A desktop-sized learning factory shows how Industry 4.0 works. It is already used in many companies. The manufacturer uses it to simulate future scenarios in its own Innovation Lab.
“Produce red part,” calls Kim Mäder from the IT department. She works in the Innovation Lab in the IT department of the Fischer Group, which includes the world-famous fastening systems. In front of her is a model approximately 1 m wide and 1 m long, consisting of the usual Fischertechnik building blocks.
Hardly pronounced, the miniature factory sets itself in motion: A red building block — the product to be manufactured — is taken from the shelf in the warehouse, where various raw materials are stored. The goods are transported directly to the production line with a suction pad. There, the red building block passes through various production steps: Turning, milling, punching — one after the other is processed. Finally, the finished product is delivered to the high-bay warehouse and is ready for collection. “Our focus is on the simulation and demonstration of digitally networked applications in a real production environment,” says Guido Schubert. For two years he has been in charge of the newly founded ‘Industry’ sales division at Fischertechnik.
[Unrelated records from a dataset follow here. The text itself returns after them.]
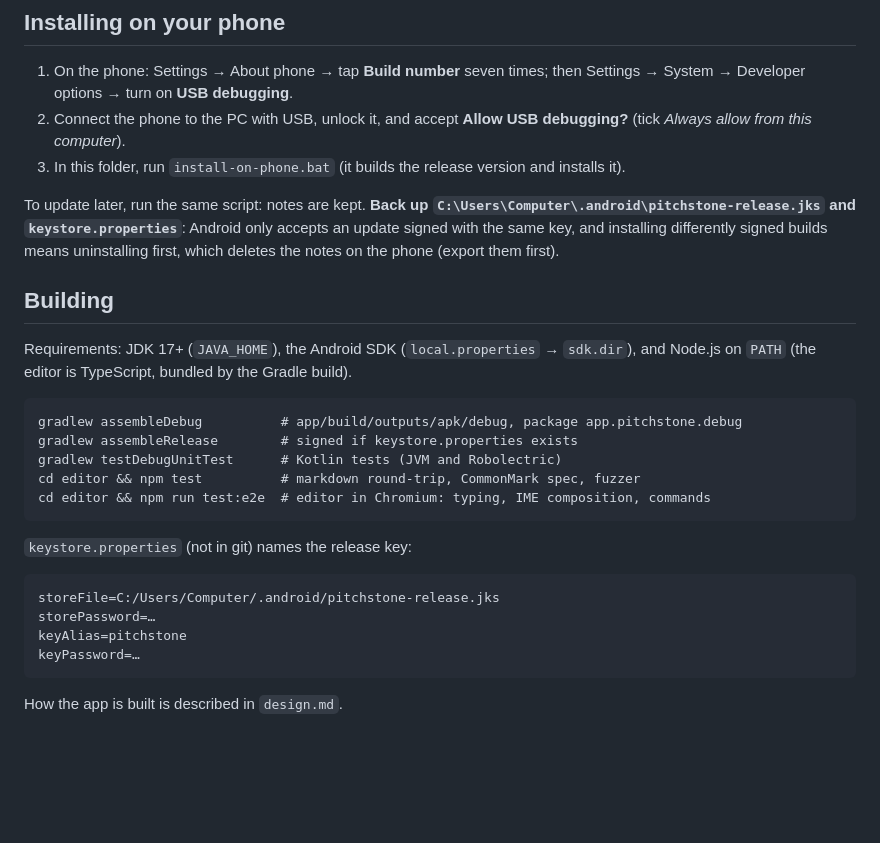
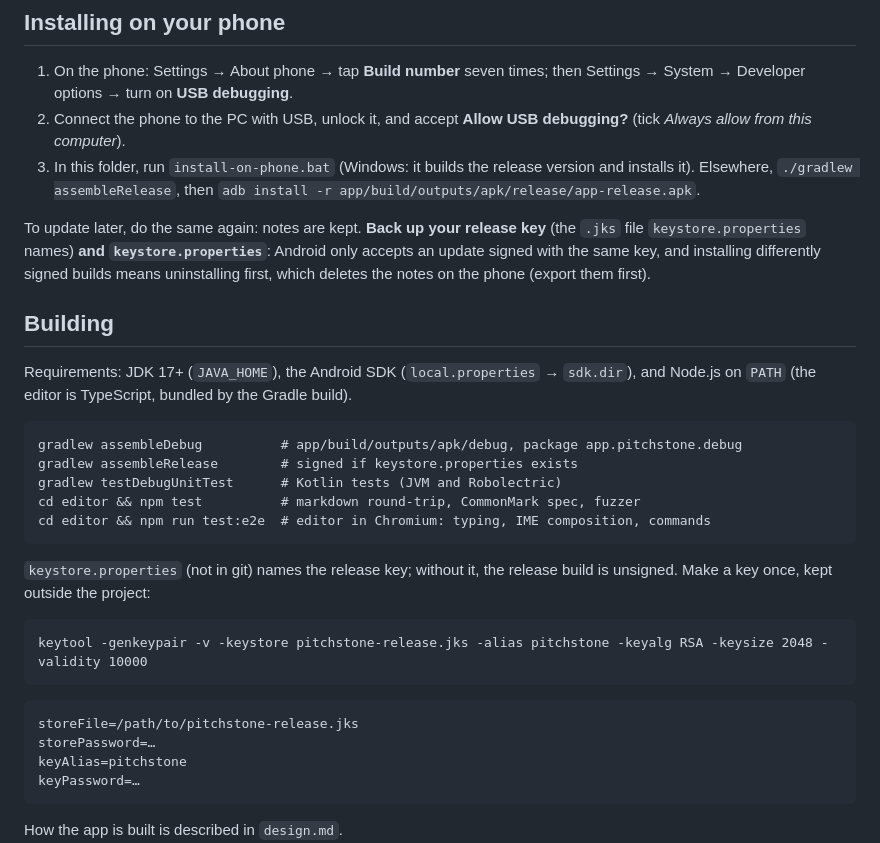
Before and after one commit to inhahe/Pitchstone, a Markdown page: README.md, the part around the change. Drawn GitHub-style; blank space fills up the shorter version.

Commit message:
README: no local paths; how to sign and install elsewhere
The repository is public now: the key's path on this machine gives way
to a placeholder, with how to make a key and how to install without
the Windows script.

Co-Authored-By: Claude Opus 5.5 <noreply@anthropic.com>

````diff
--- a/README.md
+++ b/README.md
@@ -191,12 +191,14 @@ links. Notes you only open are never rewritten. See `known-issues.md` for the de
    System → Developer options → turn on **USB debugging**.
 2. Connect the phone to the PC with USB, unlock it, and accept **Allow USB debugging?**
    (tick *Always allow from this computer*).
-3. In this folder, run `install-on-phone.bat` (it builds the release version and installs it).
+3. In this folder, run `install-on-phone.bat` (Windows: it builds the release version and
+   installs it). Elsewhere, `./gradlew assembleRelease`, then
+   `adb install -r app/build/outputs/apk/release/app-release.apk`.
 
-To update later, run the same script: notes are kept. **Back up
-`C:\Users\Computer\.android\pitchstone-release.jks` and `keystore.properties`**: Android only
-accepts an update signed with the same key, and installing differently signed builds means
-uninstalling first, which deletes the notes on the phone (export them first).
+To update later, do the same again: notes are kept. **Back up your release key** (the `.jks`
+file `keystore.properties` names) **and `keystore.properties`**: Android only accepts an update
+signed with the same key, and installing differently signed builds means uninstalling first,
+which deletes the notes on the phone (export them first).
 
 ## Building
 
@@ -211,10 +213,15 @@ cd editor && npm test          # markdown round-trip, CommonMark spec, fuzzer
 cd editor && npm run test:e2e  # editor in Chromium: typing, IME composition, commands
 ```
 
-`keystore.properties` (not in git) names the release key:
+`keystore.properties` (not in git) names the release key; without it, the release build is
+unsigned. Make a key once, kept outside the project:
 
 ```
-storeFile=C:/Users/Computer/.android/pitchstone-release.jks
+keytool -genkeypair -v -keystore pitchstone-release.jks -alias pitchstone -keyalg RSA -keysize 2048 -validity 10000
+```
+
+```
+storeFile=/path/to/pitchstone-release.jks
 storePassword=…
 keyAlias=pitchstone
 keyPassword=…
````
Voice-controlled production is one of the future scenarios currently being tested in the Fischer Innovation Lab. The IT department there is responsible for five company divisions — Fischertechnik is one of them.
Another scenario is the online ordering process, with which the complete processing of an order is replicated in batch size 1. Individual production is already being implemented in some sectors and is now gaining in importance in traditional mass production companies.
This is how it works at Fischer: A shopping situation is simulated on a dashboard, as almost everyone knows it from private use. The desired product is configured and placed in the shopping basket.
With the order, a transparent production process is set in motion. The buyer can follow the current status of the production of the desired product online and, of course, when it will be available. The individual production data are read out by sensors and actuators and transmitted via a cloud.
Displaying predictive maintenance intervals
But also maintenance and control of a production can be imitated with the small factory. With the data obtained, production processes become transparent and can also be monitored remotely. Have all production steps been carried out correctly?
The sensors in miniature production transmit the corresponding data. Do maintenance measures or even repairs have to be carried out? The respective information can be sent via a cloud to the smartphone of the responsible machine operator.
With intelligent data processing, predictive maintenance intervals can also be mapped. “It would also be possible to install a noise sensor that alerts a technician if the system makes unusual noises,” adds Kim Mäder, who, together with her team, is developing many ideas for further forward-looking projects while experimenting with the system. For example, the simulation of future logistics solutions is being considered — including intralogistics, for example. The commercial use of the generated data and connection to ERP systems, a software solution for controlling business processes, could also be simulated with the system.
Simulation provides impetus for actual implementation
“Here it becomes clear what is possible in the future and where it is worthwhile to continue investing. The simulation makes it clearer and more comprehensible what will be implemented first in reality,” reports Guido Schubert.
The industrial 4.0 factory in desktop format is used in companies such as SAP or IBM as well as at numerous universities, vocational schools and training companies.
Sandra Roth is a member of the corporate communications department of Fischerwerke GmbH & Co. KG in 72178 Waldachtal, Tel. (0 74 43) 12-62 51, firstname.lastname@example.org, www.fischer.de